  • Captured tomography; This analysis provides more detailed images of the spinal canal and surrounding structures.
  • Magnetic resonance imaging (MRI); MRI produces 3-D images of the spinal cord and nerve roots, as well as the discs themselves.
  • Electromyography or Neurological Studies; These measure electrical impulses in nerves and muscles.

These tests will help your surgeon determine the best type of surgery for you. Other important factors in decision making include the location of your herniated disc, your age, and your general health.

Risks and what to expect after surgery

All surgeries carry certain risks, including infection, bleeding, and nerve damage. If the disk is not removed, it may crack again. If you suffer from disc degeneration, you may develop problems with other disks. Following spinal cord surgery, a certain amount of stiffness can be expected. This can be permanent.
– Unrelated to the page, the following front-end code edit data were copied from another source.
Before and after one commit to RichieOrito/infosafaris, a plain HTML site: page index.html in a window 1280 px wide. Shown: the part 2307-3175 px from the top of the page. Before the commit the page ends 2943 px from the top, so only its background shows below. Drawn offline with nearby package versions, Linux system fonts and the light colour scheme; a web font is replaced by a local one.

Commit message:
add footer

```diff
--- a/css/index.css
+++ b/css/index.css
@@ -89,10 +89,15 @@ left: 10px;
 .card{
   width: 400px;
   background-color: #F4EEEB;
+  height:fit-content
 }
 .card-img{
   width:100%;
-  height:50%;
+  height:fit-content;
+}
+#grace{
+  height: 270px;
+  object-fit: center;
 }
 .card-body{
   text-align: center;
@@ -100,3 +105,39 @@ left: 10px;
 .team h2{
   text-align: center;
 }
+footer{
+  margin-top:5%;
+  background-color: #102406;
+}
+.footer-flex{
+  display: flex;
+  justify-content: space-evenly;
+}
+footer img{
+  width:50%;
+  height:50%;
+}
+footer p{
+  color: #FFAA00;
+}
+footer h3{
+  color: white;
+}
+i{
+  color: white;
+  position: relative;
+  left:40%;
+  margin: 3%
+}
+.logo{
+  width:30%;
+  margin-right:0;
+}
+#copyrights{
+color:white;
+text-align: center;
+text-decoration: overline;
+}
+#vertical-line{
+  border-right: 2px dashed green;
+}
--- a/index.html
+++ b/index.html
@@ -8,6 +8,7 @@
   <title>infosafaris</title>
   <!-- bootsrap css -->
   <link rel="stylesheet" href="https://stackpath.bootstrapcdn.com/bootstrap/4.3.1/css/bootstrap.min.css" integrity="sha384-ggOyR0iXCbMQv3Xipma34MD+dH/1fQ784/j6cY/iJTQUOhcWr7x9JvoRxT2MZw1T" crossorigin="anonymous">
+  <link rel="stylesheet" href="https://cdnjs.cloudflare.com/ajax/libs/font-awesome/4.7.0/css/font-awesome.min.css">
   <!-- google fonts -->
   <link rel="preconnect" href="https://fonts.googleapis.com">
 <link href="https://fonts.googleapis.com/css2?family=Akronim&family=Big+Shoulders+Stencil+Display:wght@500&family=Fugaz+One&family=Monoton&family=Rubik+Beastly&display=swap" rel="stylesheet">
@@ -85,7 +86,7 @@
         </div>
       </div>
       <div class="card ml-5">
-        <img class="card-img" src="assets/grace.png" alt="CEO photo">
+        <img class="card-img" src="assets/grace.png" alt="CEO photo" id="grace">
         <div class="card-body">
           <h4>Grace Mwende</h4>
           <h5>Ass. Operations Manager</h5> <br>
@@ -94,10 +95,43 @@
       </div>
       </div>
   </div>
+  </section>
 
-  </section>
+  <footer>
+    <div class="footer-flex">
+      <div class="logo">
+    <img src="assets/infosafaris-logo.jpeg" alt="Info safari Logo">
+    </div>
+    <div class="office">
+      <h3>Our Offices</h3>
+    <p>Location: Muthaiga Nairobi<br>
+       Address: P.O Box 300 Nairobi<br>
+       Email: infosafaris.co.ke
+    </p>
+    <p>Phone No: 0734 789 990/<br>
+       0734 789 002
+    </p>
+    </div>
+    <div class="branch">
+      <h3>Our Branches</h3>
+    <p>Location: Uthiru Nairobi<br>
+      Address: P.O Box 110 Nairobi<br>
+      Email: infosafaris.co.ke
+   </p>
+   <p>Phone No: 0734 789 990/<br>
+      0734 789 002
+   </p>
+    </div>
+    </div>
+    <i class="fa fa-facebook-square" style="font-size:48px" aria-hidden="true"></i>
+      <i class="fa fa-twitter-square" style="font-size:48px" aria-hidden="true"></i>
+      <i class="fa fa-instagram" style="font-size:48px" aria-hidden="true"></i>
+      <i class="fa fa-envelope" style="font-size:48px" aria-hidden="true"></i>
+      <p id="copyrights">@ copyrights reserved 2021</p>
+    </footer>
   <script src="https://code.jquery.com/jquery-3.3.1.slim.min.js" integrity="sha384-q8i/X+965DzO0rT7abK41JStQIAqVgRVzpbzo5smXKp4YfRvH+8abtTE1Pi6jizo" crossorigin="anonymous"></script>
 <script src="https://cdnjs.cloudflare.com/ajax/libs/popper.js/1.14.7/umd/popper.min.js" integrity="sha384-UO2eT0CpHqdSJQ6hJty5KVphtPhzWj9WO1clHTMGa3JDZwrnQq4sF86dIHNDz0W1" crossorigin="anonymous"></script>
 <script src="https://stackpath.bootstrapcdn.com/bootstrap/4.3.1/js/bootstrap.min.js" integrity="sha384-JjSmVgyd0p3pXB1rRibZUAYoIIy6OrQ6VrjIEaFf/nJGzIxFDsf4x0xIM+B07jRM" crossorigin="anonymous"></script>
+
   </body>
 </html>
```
After your surgery, you will be given specific discharge instructions regarding when to resume normal activities and when to start exercising. In some cases, physical therapy may be necessary. It is very important to follow your doctor’s recommendations. Most people recover well after disc surgery, but each case is unique. Your personal perspective depends on:

  • details of your surgery
  • any problems you may have encountered
  • your overall health

Treatment of cervical herniated disc surgery

Not all patients need neck surgery. Generally, within 4 to 6 weeks most patients receive non-surgical treatment reducing pain and symptoms. Be optimistic about your treatment plan and remember that less than 5% of spinal problems require surgery.

1. Ice or heat therapy

Applying ice for 15 or 20 minutes at a time can help reduce swelling and reduce pain. Some people may find warming for 15 or 20 minutes at a time also provides relief. Whether using ice or heat, allow 2 hours between applications to reduce the risk of skin damage.

2. Physical therapy

You may have been referred for this treatment after your surgery. Unfortunately, most people will only attend to receive their repair instructions and not follow them.

If you want to get better quickly from your surgery, you need to work on that and that means dedicating yourself to the program and participating in your sessions, as well as doing your homework. This will have a profound effect on your recovery time.

3. Medication

Non-steroidal anti-inflammatory drugs help reduce inflammation in the body. Since some of the worst pain caused by a herniated disc results from inflammation of the nerve roots and other tissues. In-store NSAIDs are usually the first recommended medications.

4. Hydration and diet

You must make sure that your blood is full of oxygen and that it is rich in essential vitamins and minerals. This will allow your blood to flow freely and provide essential nutrients to the surgical site, helping to recover.

Although you may feel like you can relax in bed and order Chinese food every night, that is not a good idea. Instead, eat vegetables and fruits and always have water by your side. This will ensure that you stay hydrated throughout the day, fight inflammation and encourage your body to recover.

5. Surgery

The purpose of spinal surgery is to narrow the herniated disc arteries. The most common procedure is discectomy either partial or total removal of a damaged disc. This surgery is usually performed from the front of the neck.

Sometimes it is necessary to reach the herniated disc from the back by removing part of the lamina; a small plate of bones covering the spinal canal. The name of the procedure is laminotomy. In most cases, any procedure can be performed with minimal invasion, and sometimes in an outpatient surgery center for outpatients.